I cannot find any evidence that anyone named “Maud de Vere” existed. Historically, Ranulf le Meschin wed Lucy of Bolingbroke. (The previously-mentioned William de Roumare was her son from her second marriage to Roger Fitzgerold de Roumare.)

However, the information on Ferne’s family tree, as well as the coat of arms, seems to indicate some connection to the de Vere family which is not borne out by other available evidence. Ferne’s depiction of the arms has some clear
differences – the colors of the quarters are reversed, and the molet is pierced and in the wrong quarter.

Arms of de Briquessart and le Goz

Briquessart and le Goz

Arms of Ranulf de Briquessart, Viscount of Bessin 1066? – c. 1089 (?-c. 1089) and Margaret le Goz

From p42 of Lacies Nobilitie by Sir John Ferne (1586)

Blazon: Per pale baron and femme; the first or three barrulets gules, the second azure a wolf’s head erased argent

The family tree lists Margaret’s husband, improbably, as John Bohun (the most well-known individual of that name was approximately 300 years younger than de Briquessart and bore a completely different coat of arms). However, the text makes
it clear that Ferne is referring to de Briquessart; he states that he was also called “Randulph” and misattributes their son’s appellation of “le Meschin” or “the younger” as the father’s surname.

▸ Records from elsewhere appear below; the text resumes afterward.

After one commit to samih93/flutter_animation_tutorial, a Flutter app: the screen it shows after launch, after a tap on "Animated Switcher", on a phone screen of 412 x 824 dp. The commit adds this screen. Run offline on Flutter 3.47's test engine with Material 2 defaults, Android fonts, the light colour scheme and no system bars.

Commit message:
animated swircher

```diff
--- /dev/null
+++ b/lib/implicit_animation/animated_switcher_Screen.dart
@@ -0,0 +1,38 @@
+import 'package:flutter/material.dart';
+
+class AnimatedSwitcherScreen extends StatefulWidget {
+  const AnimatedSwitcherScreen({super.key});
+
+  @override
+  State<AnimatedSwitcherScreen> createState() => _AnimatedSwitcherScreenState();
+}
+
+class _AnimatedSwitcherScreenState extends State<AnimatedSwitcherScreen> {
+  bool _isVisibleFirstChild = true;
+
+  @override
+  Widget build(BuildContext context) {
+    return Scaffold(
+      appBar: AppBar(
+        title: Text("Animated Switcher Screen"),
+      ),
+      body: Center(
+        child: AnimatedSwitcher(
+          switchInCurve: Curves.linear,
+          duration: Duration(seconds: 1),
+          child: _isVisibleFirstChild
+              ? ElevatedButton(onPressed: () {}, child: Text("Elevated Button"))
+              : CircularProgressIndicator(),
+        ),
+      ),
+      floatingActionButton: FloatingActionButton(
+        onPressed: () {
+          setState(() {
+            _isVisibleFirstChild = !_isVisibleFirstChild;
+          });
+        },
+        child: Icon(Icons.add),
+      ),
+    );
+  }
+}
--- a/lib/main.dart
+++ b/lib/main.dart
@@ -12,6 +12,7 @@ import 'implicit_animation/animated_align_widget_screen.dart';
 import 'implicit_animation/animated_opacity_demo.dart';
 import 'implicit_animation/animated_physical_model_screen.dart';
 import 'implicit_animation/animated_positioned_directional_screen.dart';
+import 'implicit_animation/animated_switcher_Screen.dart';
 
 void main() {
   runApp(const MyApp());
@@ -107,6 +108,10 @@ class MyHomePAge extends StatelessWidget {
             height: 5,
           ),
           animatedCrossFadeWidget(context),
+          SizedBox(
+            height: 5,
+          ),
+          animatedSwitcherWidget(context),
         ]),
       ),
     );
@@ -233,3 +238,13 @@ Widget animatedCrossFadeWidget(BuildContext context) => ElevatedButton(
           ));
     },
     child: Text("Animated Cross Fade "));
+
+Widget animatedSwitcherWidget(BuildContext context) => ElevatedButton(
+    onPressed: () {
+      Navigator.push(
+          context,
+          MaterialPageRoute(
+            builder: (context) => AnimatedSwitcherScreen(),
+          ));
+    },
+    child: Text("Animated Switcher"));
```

It is unclear whether the wolf’s head was granted to Hugh d’Avranches or his father; Ferne’s family tree seems to indicate the latter, since Margaret would not have had any right to bear her brother’s arms, but the evidence for this is
sketchy.